Both the Dow Jones and the much broader S&P 500 index haven’t fallen more than 3% in one trading session this year so far.
To boot, it’s the first time since the inception of the Dow that the US market hasn’t crashed in a year ending in the number seven. Sure, there are still six trading days left. But the odds of a market crash now look slim to none.
No news is good news, bad news is good news, and any fall is a reason to buy more. To be frank, it’s not normal market behaviour.
It’s enough to wake all the market bears from their slumber.
But there is a historical precedent here.
As mentioned above, this level of low volatility was last seen in the 1950s and 1960s, and even for the most of the 1990s.
This lull in volatility tells us something important: That a major market crash is perhaps further away than many think. It confirms that the market isn’t worried about the current political climate. Or even the daily news coverage of a potential conflict between the US and North Korea.
Without an increase in volatility, there’s no immediate danger of the US market crashing. All the current information appears to be washing over investors.
If anything, chances are the US market could be readying for an even bigger surge in the first of half next year.

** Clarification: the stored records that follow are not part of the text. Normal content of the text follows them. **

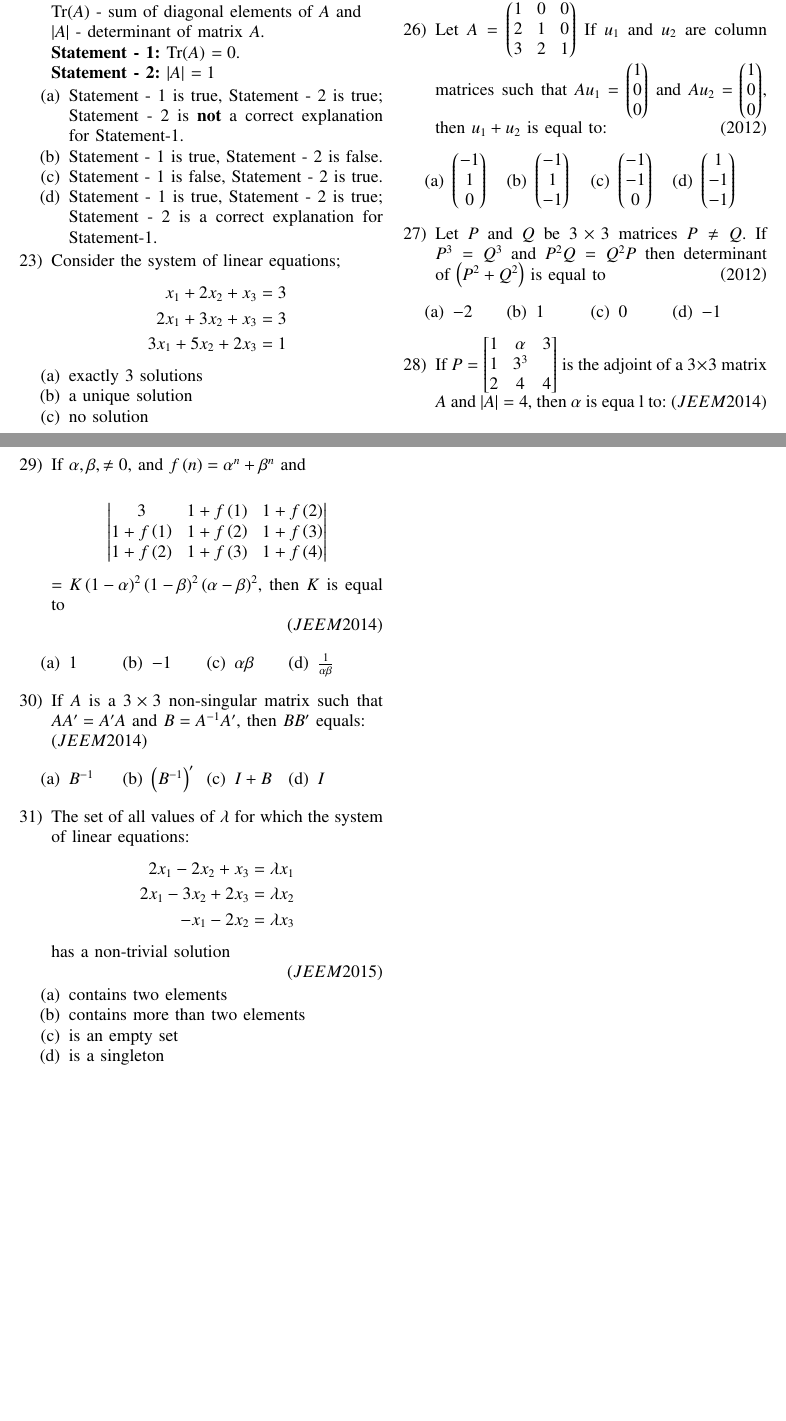
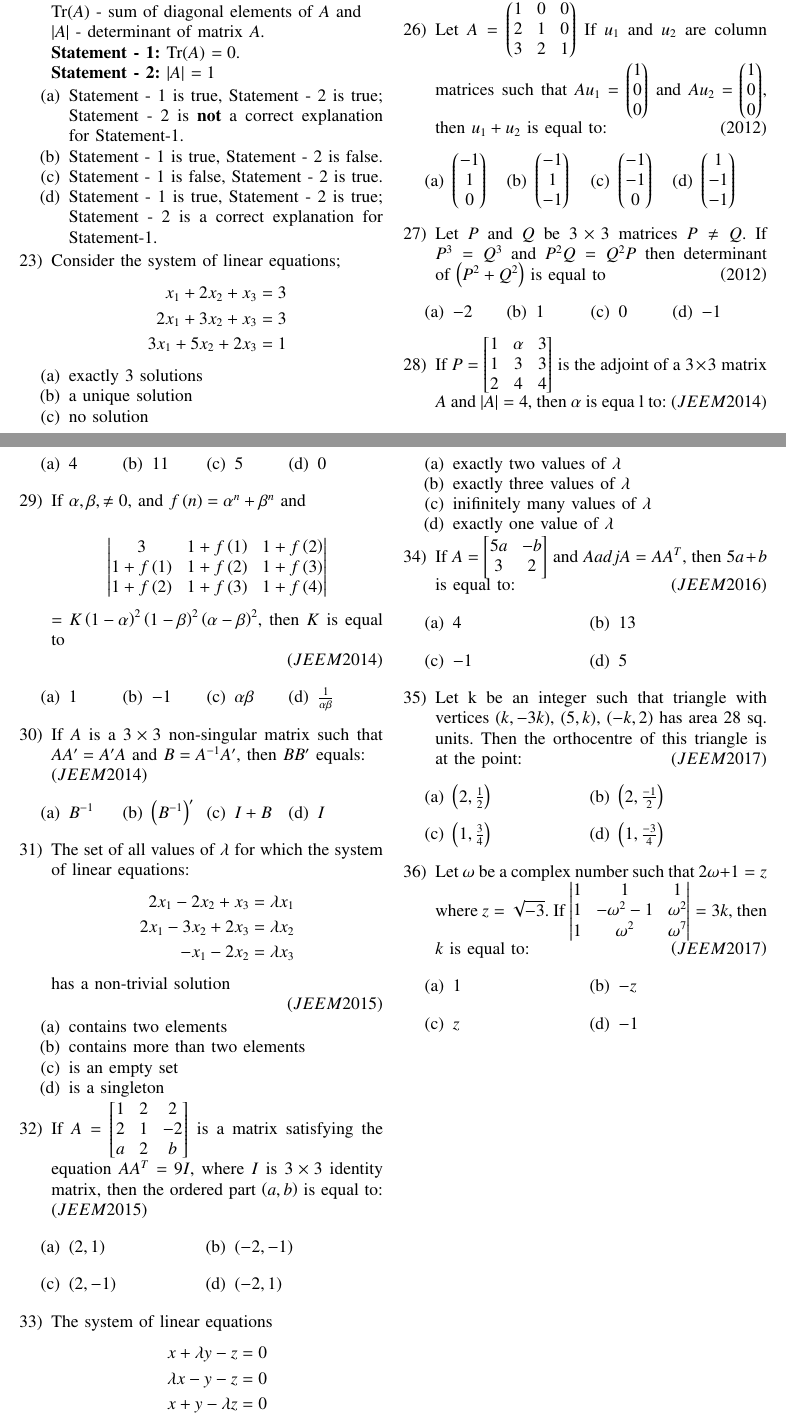
Before and after one commit to agamjotsingh1/EE1030, a LaTeX problem sheet (assignment_2/main.tex): two parts of pages 1 and 2 of 2, joined at a grey line, cut so that both start at the same text, the shorter picture padded with empty space. Compiled offline with pdfLaTeX.

Commit message:
assignment2 commit (4)

```diff
--- a/assignment_2/main.tex
+++ b/assignment_2/main.tex
@@ -202,7 +202,7 @@
         \end{enumerate}
 
     %Question28
- 	\item If $P = \begin{bmatrix}1&\alpha&3\\1&3^3\\2&4&4\end{bmatrix}$ is the adjoint of a $3\times3$ matrix $A$ and $|A| = 4$, then $\alpha$ is equa l to:
+	\item If $P = \begin{bmatrix}1&\alpha&3\\1&3&3\\2&4&4\end{bmatrix}$ is the adjoint of a $3\times3$ matrix $A$ and $|A| = 4$, then $\alpha$ is equa l to:
 	\hfill{\brak{JEE M 2014}}
         \begin{enumerate}[label={(\alph*)}]
             \begin{multicols}{4}
@@ -279,3 +279,28 @@
 	\end{enumerate}
 
 
+    %Question32
+	\item If $A = \begin{bmatrix}1&2&2\\2&1&-2\\a&2&b\end{bmatrix}$ is a matrix satisfying the equation $AA^T = 9I$, where $I$ is $3\times3$ identity matrix, then the ordered part $\brak{a,b}$ is equal to:
+	\hfill{\brak{JEE M 2015}}
+	\begin{enumerate}[label={(\alph*)}]
+            \begin{multicols}{2}
+	    	\item $\brak{2,1}$
+                \columnbreak
+	    	\item $\brak{-2,-1}$
+            \end{multicols}
+
+            \begin{multicols}{2}
+	    	\item $\brak{2,-1}$
+                \columnbreak
+	   	\item $\brak{-2,1}$
+            \end{multicols}
+	\end{enumerate}
+
+
+    %Question33
+	\item The system of linear equations
+	\begin{align*}
+		x+\lambda y-z=0\\
+		\lambda x-y-z=0\\
+		x+y-\lambda z=0
+	\end{align*}
@@ -282,3 +311,63 @@
+		\item exactly two values of $\lambda$
+		\item exactly three values of $\lambda$
+		\item inifinitely many values of $\lambda$
+		\item exactly one value of $\lambda$
+	\end{enumerate}
+
+
+    %Question34
+	\item If $A = \begin{bmatrix}5a&-b\\3&2\end{bmatrix}$ and $A adj A = AA^{T}$, then $5a + b$ is equal to:
+	\hfill{\brak{JEE M 2016}}
+	\begin{enumerate}[label={(\alph*)}]
+            \begin{multicols}{2}
+	    	\item $4$
+                \columnbreak
+	    	\item $13$
+            \end{multicols}
+
+            \begin{multicols}{2}
+	    	\item $-1$
+                \columnbreak
+	   	\item $5$
+            \end{multicols}
+	\end{enumerate}
+
+    %Question35
+	\item Let k be an integer such that triangle with vertices $\brak{k, -3k}$, $\brak{5,k}$, $\brak{-k,2}$ has area $28$ sq. units. Then the orthocentre of this triangle is at the point:
+	\hfill{\brak{JEE M 2017}}
+	\begin{enumerate}[label={(\alph*)}]
+            \begin{multicols}{2}
+	    	\item $\brak{2,\frac{1}{2}}$
+                \columnbreak
+	    	\item $\brak{2,\frac{-1}{2}}$
+            \end{multicols}
+	    \begin{multicols}{2}
+	     	\item $\brak{1,\frac{3}{4}}$
+                \columnbreak
+	    	\item $\brak{1,\frac{-3}{4}}$
+            \end{multicols}
+	\end{enumerate}
+
+
+    %Question36
+    \item Let $\omega$ be a complex number such that $2\omega + 1 = z$ where $z = \sqrt{-3}$. If
+	    $\begin{vmatrix}1&1&1\\1&-\omega^2-1&\omega^2\\1&\omega^2&\omega^7\end{vmatrix} = 3k$, then $k$ is equal to:
+	\hfill{\brak{JEE M 2017}}
+	\begin{enumerate}[label={(\alph*)}]
+            \begin{multicols}{2}
+	    	\item $1$
+                \columnbreak
+	    	\item $-z$
+            \end{multicols}
+
+
+            \begin{multicols}{2}
+	     	\item $z$
+                \columnbreak
+	    	\item $-1$
+            \end{multicols}
+	\end{enumerate}
+
 
 
 
```
Also changed, not shown: assignment_2/main.pdf, assignment_2/main.tex (4 more changed lines), 1 other file.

Yet there is a sector of the market that could potentially soar regardless of how the US market fares. One that could become a safe-haven for investors should market turmoil strike. Details here.
Editor, Markets & Money